[[ GIVEN INFORMATION open ]]

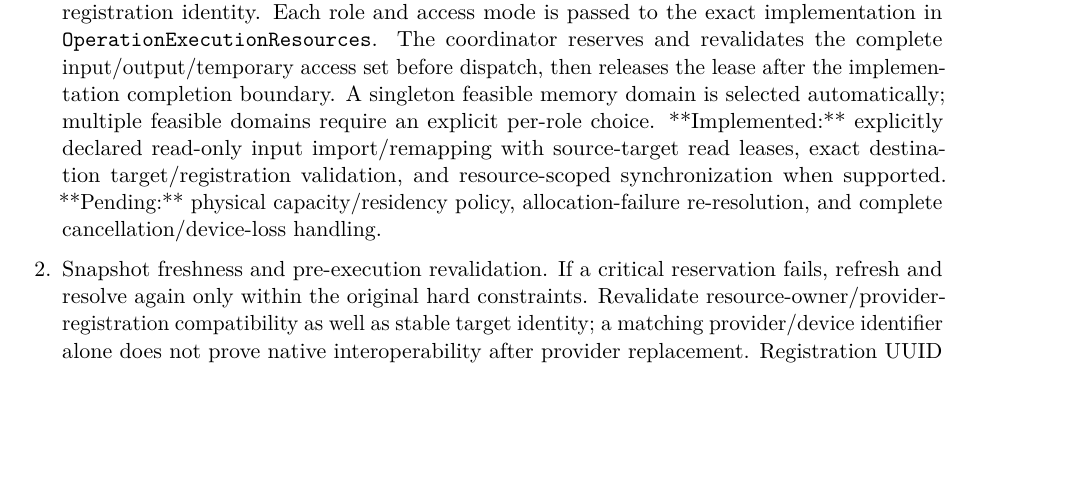
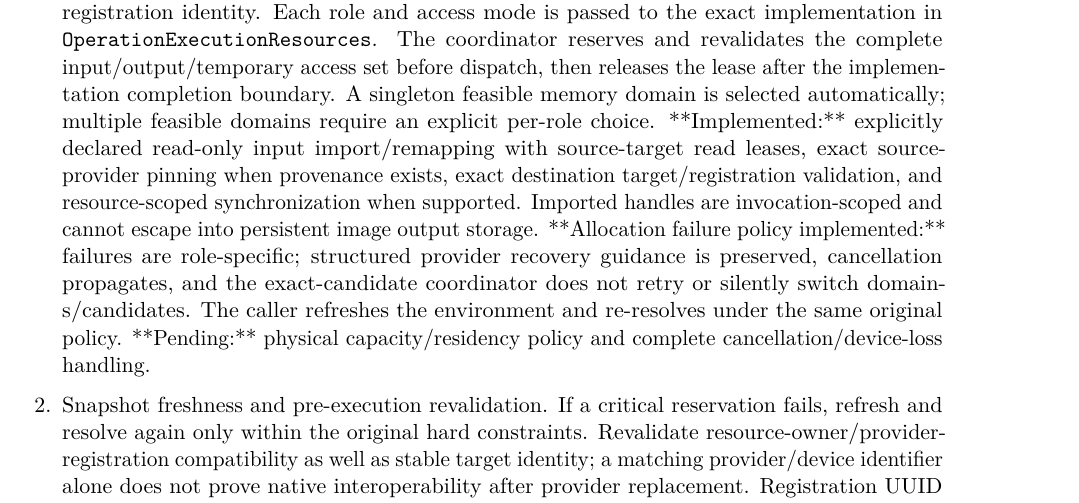
Before and after one commit to Shennagyp/ImageProcessing, a LaTeX document (docs/project_management/Implementation-Plan.tex, which reads docs/project_management/Implementation-Plan/03-phases-3-to-6.tex): part of page 21 of 30, cut so that both start at the same text, the shorter picture padded with empty space. Compiled offline with pdfLaTeX.

Commit message:
Record source-provider ownership and allocation failure policy in Phase 6 plan

```diff
--- a/docs/project_management/Implementation-Plan/03-phases-3-to-6.tex
+++ b/docs/project_management/Implementation-Plan/03-phases-3-to-6.tex
@@ -131,7 +131,7 @@
 
 \deliverables
 \begin{enumerate}
-  \item **Partially implemented:** \texttt{OperationExecutionCoordinator} accepts an already-qualified single-operation candidate, pins the exact provider instance, allocates every qualified output/temporary role through the original context, and validates allocation capacity/alignment/kind/domain/target/provider-registration identity. Each role and access mode is passed to the exact implementation in \texttt{OperationExecutionResources}. The coordinator reserves and revalidates the complete input/output/temporary access set before dispatch, then releases the lease after the implementation completion boundary. A singleton feasible memory domain is selected automatically; multiple feasible domains require an explicit per-role choice. **Implemented:** explicitly declared read-only input import/remapping with source-target read leases, exact destination target/registration validation, and resource-scoped synchronization when supported. **Pending:** physical capacity/residency policy, allocation-failure re-resolution, and complete cancellation/device-loss handling.
+  \item **Partially implemented:** \texttt{OperationExecutionCoordinator} accepts an already-qualified single-operation candidate, pins the exact provider instance, allocates every qualified output/temporary role through the original context, and validates allocation capacity/alignment/kind/domain/target/provider-registration identity. Each role and access mode is passed to the exact implementation in \texttt{OperationExecutionResources}. The coordinator reserves and revalidates the complete input/output/temporary access set before dispatch, then releases the lease after the implementation completion boundary. A singleton feasible memory domain is selected automatically; multiple feasible domains require an explicit per-role choice. **Implemented:** explicitly declared read-only input import/remapping with source-target read leases, exact source-provider pinning when provenance exists, exact destination target/registration validation, and resource-scoped synchronization when supported. Imported handles are invocation-scoped and cannot escape into persistent image output storage. **Allocation failure policy implemented:** failures are role-specific; structured provider recovery guidance is preserved, cancellation propagates, and the exact-candidate coordinator does not retry or silently switch domains/candidates. The caller refreshes the environment and re-resolves under the same original policy. **Pending:** physical capacity/residency policy and complete cancellation/device-loss handling.
   \item Snapshot freshness and pre-execution revalidation. If a critical reservation fails, refresh and resolve again only within the original hard constraints. Revalidate resource-owner/provider-registration compatibility as well as stable target identity; a matching provider/device identifier alone does not prove native interoperability after provider replacement. Registration UUID provenance now supports this check for device-local input handles.
   \item A basic sequential executor for already-composed, typed \texttt{ImageFunction} steps. It preserves declared order and uses qualified implementations and safe resource transitions; it does not search all possible implementation sequences or require complete route-cost estimates. Global path optimization and detailed transition costing are deferred to Phase 8.
   \item Explicit handling of managed runtimes whose internal scheduling is opaque; the outer runtime treats them as one implementation candidate unless reliable partition/resource facts are exposed.
```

[[ GIVEN INFORMATION closed ]]

◆ ACTION ITEM: Whenever the word "provenance" shows up in a line of the entries, copy that line.

◆ EXERCISE OUTPUT:
+  \item **Partially implemented:** \texttt{OperationExecutionCoordinator} accepts an already-qualified single-operation candidate, pins the exact provider instance, allocates every qualified output/temporary role through the original context, and validates allocation capacity/alignment/kind/domain/target/provider-registration identity. Each role and access mode is passed to the exact implementation in \texttt{OperationExecutionResources}. The coordinator reserves and revalidates the complete input/output/temporary access set before dispatch, then releases the lease after the implementation completion boundary. A singleton feasible memory domain is selected automatically; multiple feasible domains require an explicit per-role choice. **Implemented:** explicitly declared read-only input import/remapping with source-target read leases, exact source-provider pinning when provenance exists, exact destination target/registration validation, and resource-scoped synchronization when supported. Imported handles are invocation-scoped and cannot escape into persistent image output storage. **Allocation failure policy implemented:** failures are role-specific; structured provider recovery guidance is preserved, cancellation propagates, and the exact-candidate coordinator does not retry or silently switch domains/candidates. The caller refreshes the environment and re-resolves under the same original policy. **Pending:** physical capacity/residency policy and complete cancellation/device-loss handling.
   \item Snapshot freshness and pre-execution revalidation. If a critical reservation fails, refresh and resolve again only within the original hard constraints. Revalidate resource-owner/provider-registration compatibility as well as stable target identity; a matching provider/device identifier alone does not prove native interoperability after provider replacement. Registration UUID provenance now supports this check for device-local input handles.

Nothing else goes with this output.